(Change detection outputs)
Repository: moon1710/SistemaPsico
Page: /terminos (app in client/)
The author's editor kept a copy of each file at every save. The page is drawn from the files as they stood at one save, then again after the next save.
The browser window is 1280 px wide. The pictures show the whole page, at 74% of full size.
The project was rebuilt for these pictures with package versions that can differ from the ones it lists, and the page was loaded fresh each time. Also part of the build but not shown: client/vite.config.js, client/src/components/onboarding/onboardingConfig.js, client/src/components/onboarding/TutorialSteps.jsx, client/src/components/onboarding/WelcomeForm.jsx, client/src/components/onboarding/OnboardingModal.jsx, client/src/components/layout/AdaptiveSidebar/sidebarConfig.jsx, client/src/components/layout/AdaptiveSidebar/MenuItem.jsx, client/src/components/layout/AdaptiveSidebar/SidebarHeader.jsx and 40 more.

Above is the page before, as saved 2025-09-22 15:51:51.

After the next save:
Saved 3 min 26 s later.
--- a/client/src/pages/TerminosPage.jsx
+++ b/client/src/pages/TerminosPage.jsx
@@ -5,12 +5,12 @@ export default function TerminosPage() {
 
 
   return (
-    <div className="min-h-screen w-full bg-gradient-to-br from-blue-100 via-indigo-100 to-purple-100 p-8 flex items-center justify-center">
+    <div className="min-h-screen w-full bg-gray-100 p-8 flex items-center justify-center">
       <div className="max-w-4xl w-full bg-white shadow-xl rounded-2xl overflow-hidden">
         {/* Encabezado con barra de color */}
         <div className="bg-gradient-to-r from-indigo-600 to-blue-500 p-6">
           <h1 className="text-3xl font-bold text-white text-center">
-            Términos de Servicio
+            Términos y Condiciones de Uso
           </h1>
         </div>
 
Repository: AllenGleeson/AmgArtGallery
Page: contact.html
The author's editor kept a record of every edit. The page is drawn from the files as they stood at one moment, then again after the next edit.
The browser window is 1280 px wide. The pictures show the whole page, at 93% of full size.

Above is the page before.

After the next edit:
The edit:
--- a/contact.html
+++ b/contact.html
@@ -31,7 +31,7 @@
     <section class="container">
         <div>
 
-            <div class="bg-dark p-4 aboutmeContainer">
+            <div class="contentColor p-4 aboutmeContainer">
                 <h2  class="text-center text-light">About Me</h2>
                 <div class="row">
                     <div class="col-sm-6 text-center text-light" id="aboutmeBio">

(AIM OF THE EXERCISE) What is needed is a word-for-word copy of all the records above.

(ANSWER AREA)
Repository: moon1710/SistemaPsico
Page: /terminos (app in client/)
The author's editor kept a copy of each file at every save. The page is drawn from the files as they stood at one save, then again after the next save.
The browser window is 1280 px wide. The pictures show the whole page, at 74% of full size.
The project was rebuilt for these pictures with package versions that can differ from the ones it lists, and the page was loaded fresh each time. Also part of the build but not shown: client/vite.config.js, client/src/components/onboarding/onboardingConfig.js, client/src/components/onboarding/TutorialSteps.jsx, client/src/components/onboarding/WelcomeForm.jsx, client/src/components/onboarding/OnboardingModal.jsx, client/src/components/layout/AdaptiveSidebar/sidebarConfig.jsx, client/src/components/layout/AdaptiveSidebar/MenuItem.jsx, client/src/components/layout/AdaptiveSidebar/SidebarHeader.jsx and 40 more.

Above is the page before, as saved 2025-09-22 15:51:51.

After the next save:
Saved 3 min 26 s later.
--- a/client/src/pages/TerminosPage.jsx
+++ b/client/src/pages/TerminosPage.jsx
@@ -5,12 +5,12 @@ export default function TerminosPage() {
 
 
   return (
-    <div className="min-h-screen w-full bg-gradient-to-br from-blue-100 via-indigo-100 to-purple-100 p-8 flex items-center justify-center">
+    <div className="min-h-screen w-full bg-gray-100 p-8 flex items-center justify-center">
       <div className="max-w-4xl w-full bg-white shadow-xl rounded-2xl overflow-hidden">
         {/* Encabezado con barra de color */}
         <div className="bg-gradient-to-r from-indigo-600 to-blue-500 p-6">
           <h1 className="text-3xl font-bold text-white text-center">
-            Términos de Servicio
+            Términos y Condiciones de Uso
           </h1>
         </div>
 
Repository: AllenGleeson/AmgArtGallery
Page: contact.html
The author's editor kept a record of every edit. The page is drawn from the files as they stood at one moment, then again after the next edit.
The browser window is 1280 px wide. The pictures show the whole page, at 93% of full size.

Above is the page before.

After the next edit:
The edit:
--- a/contact.html
+++ b/contact.html
@@ -31,7 +31,7 @@
     <section class="container">
         <div>
 
-            <div class="bg-dark p-4 aboutmeContainer">
+            <div class="contentColor p-4 aboutmeContainer">
                 <h2  class="text-center text-light">About Me</h2>
                 <div class="row">
                     <div class="col-sm-6 text-center text-light" id="aboutmeBio">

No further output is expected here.